COVID-19: Africa and the United States to remain key partners, says President Kagame
A four-day leaders forum hosted by the Corporate Council on Africa (CCA) opened Tuesday with Rwandan President Paul Kagame saying Africa and the United States will remain key trade and investment partners post the crippling coronavirus pandemic.
Mr. Kagame, in opening remarks to the forum on the theme Resilient U.S.-Africa Business Engagement to Drive Post COVID-19 Recovery, said; “The world is full of uncertainties right now but there is no doubt that Africa and the United States will continue to be important trade and investment partners for each other.”
The United States, the President said, has been a strong supporter of development in Africa through trade, especially through the African Growth and Opportunity Act (AGOA).
Mr. Kagame highlighted what he said were three areas of common interest between the U.S. and Africa. These are combating the pandemic; the urgent need for coordinated action to ensure adequate fiscal space for Africa; and trade.
“Yesterday marked the 100th day since the first coronavirus case was detected in Rwanda. We have fortunately managed to keep the pandemic under control so far through a combination of lockdown policies and rigorous testing and tracing,” he said.
“However, procuring adequate supplies of testing materials and protective equipment has been a real challenge for every African country. Last week the African Union launched an African medical supplies platform to pull the procurement of essential health items. This is a partnership with Africa’s private sector led by Strive Masiiwa at the AU’s invitation. We welcome participation by the American private sector in this effort.”
Mr. Kagame also said there was an urgent need for coordinated efforts at combating the unprecedented health pandemic to ensure adequate fiscal space for Africa.
“This is essential both for the health response and also to preserve jobs and livelihoods. The United States supported the G20 initiative to suspend debt service on public debt. This was an important first step, but as the crisis drags on more will need to be done. The African Union has appointed six special envoys to represent our continent in these negotiations. Once again the backing of the United States for timely and innovative measures will be vital,” he said.
Mr. Kagame said the launch of the African Continental Free Trade Area (AfCFTA) was also key, adding Africa was focusing on combating the pandemic as a united entity to avoid fragmented efforts.
“As these internal trade obstacles within Africa continue to fall, we look forward to strong engagement from American companies and investors working together with African firms,” he said.
Ms. Vera Songwe, the Executive Secretary of the Economic Commission for Africa, for her part also hailed Africa’s efforts in tackling the health crisis collectively.
She said there was nothing wrong with African nations asking for debt standstill to provide immediate stimulus to save jobs and livelihoods as the continent prepares to build back better.
“The need for immediate liquidity is not an African-specific issue. It's a global issue,” said Ms. Songwe, adding the ECA will continue to work hard to ensure African countries have more resources immediately available to them to help combat the COVID-19 pandemic.

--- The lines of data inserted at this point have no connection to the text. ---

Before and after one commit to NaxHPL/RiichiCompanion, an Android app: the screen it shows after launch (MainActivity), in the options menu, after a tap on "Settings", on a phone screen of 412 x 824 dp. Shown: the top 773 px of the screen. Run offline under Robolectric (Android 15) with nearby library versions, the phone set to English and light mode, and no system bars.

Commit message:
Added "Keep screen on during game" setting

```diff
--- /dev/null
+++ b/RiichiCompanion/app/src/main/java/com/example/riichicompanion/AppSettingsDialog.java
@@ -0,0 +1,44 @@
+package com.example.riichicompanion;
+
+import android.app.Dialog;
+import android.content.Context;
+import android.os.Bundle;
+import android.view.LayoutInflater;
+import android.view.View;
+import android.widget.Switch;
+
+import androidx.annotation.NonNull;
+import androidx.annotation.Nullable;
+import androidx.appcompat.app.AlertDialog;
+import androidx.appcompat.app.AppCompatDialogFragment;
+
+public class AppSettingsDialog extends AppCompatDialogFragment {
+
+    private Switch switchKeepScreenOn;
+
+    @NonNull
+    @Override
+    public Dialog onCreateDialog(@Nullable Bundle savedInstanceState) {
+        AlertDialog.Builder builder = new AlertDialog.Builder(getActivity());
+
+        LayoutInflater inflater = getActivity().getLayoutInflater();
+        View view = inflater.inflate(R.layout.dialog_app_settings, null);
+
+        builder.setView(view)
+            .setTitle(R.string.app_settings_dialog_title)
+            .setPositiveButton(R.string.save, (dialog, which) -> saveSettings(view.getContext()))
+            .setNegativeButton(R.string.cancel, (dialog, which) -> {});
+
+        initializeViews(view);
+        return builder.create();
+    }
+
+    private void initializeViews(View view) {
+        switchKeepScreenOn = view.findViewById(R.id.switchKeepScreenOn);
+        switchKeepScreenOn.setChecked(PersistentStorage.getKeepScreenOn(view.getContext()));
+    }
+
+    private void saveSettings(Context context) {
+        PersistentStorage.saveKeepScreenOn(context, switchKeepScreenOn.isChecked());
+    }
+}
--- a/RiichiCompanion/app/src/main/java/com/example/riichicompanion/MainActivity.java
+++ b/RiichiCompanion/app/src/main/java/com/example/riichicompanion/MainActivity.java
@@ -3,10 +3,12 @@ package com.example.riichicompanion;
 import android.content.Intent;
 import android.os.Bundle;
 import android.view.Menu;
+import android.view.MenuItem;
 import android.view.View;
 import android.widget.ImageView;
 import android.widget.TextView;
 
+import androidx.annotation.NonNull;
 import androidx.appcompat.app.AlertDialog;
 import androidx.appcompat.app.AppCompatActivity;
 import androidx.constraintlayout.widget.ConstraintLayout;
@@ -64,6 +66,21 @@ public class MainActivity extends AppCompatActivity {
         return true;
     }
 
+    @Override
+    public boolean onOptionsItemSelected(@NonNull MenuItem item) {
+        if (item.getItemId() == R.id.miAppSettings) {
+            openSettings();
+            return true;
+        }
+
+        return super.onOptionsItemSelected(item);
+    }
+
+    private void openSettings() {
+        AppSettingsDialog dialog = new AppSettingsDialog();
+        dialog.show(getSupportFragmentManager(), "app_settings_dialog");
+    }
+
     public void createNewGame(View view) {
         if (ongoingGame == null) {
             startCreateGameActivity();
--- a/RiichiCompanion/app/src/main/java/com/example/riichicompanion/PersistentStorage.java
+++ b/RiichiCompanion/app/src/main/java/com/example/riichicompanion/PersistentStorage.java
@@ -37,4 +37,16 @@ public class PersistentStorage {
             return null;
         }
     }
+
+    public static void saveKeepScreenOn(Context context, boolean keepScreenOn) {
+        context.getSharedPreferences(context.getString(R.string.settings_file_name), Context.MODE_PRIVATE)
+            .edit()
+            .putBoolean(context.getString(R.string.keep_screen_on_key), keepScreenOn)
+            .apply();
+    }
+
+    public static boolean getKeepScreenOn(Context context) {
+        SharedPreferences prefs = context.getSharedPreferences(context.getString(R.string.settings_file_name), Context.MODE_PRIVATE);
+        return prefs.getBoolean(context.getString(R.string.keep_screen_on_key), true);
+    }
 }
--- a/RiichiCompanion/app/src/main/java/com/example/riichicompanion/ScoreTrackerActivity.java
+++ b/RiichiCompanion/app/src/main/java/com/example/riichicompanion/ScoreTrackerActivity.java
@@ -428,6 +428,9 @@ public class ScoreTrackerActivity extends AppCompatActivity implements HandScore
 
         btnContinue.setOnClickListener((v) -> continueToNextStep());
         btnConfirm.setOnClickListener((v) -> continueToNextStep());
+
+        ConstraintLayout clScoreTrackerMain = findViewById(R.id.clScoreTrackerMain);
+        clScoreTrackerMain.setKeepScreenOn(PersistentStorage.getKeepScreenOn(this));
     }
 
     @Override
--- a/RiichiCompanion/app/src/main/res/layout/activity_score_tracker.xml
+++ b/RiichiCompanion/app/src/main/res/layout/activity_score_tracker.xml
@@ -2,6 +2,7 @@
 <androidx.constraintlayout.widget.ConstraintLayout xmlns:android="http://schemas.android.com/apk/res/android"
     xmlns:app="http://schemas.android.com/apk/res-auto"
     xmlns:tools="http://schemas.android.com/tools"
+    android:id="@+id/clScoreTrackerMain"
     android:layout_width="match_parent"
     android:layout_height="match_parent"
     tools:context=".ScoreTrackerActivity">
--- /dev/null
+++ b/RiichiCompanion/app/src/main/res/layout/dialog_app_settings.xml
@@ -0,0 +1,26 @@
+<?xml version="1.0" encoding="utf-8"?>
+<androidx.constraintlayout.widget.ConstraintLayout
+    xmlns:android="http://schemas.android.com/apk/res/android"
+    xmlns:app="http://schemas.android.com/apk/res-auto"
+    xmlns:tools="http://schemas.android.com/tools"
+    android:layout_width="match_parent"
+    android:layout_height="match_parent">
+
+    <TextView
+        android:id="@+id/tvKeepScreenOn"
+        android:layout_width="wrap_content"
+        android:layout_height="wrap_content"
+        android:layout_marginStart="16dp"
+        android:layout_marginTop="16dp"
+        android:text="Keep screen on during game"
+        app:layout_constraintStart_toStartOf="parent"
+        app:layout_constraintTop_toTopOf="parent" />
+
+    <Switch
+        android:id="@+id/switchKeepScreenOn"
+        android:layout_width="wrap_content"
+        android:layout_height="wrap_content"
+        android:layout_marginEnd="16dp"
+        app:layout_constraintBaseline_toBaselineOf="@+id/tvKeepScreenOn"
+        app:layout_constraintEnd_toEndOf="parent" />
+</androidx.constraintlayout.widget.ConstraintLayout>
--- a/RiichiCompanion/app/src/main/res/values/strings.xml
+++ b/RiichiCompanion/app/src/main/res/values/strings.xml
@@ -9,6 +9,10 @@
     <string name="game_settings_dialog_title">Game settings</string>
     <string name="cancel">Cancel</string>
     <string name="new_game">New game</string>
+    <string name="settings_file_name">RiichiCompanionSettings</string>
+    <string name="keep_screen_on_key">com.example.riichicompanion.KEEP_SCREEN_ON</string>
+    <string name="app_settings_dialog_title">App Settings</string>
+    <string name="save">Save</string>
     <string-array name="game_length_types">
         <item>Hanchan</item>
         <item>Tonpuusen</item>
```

She said it was crucial for Africa to save small to medium enterprises that form 70 percent of Africa’s economy.
“If banks don't have the liquidity they need then the SMEs close down. We need to make sure that those 70 percent or our SMEs that are alive today stay alive,” said Ms. Songwe, adding 20 million Africa jobs were currently on the line due to the pandemic.
She said Africa needs to build strong institutions that will stop illicit financial flows (IFFs) as nations work on improving domestic resource mobilization.
“As long as we continue to have leakages in our systems we will continue to suffer,” the ECA Executive Secretary said, adding it was great that African leaders had come out clearly to say that they will transparently use COVID-19 resources coming their way.
Ms. Songwe said besides the external debt, African governments also need to pay the continent’s private sector which largely goes unpaid for work done for state entities.
She also spoke about the G20's Debt Service Suspension Initiative (DSSI) and the creation of a Special Purpose Vehicle to finance Africa’s debt to commercial lenders, which she said will be vital in financing private sector debt and consequently expanding the fiscal space of African countries.
Africa, said Ms. Songwe, can leverage the AfCFTA which is designed to boost intra-African trade, jobs, investments in infrastructure and financing for Africa’s development as it aims to build back better after COVID-19.
Other speakers on the panel with Ms. Songwe were Mr. Akin Dawodu, Managing Director, Head for Sub Saharan Africa, Citi; former African Development Bank President and Special Envoy of the African Union on Financing the Peace Fund and COVID19 response, Mr. Donald Kaberuka; U. S. Corporate Council on Africa Chairman and CEO at Rabin Martin, Jeffrey L. Sturchio; and Mr. Albert G. Zeufack, the World Bank’s Chief Economist for Africa.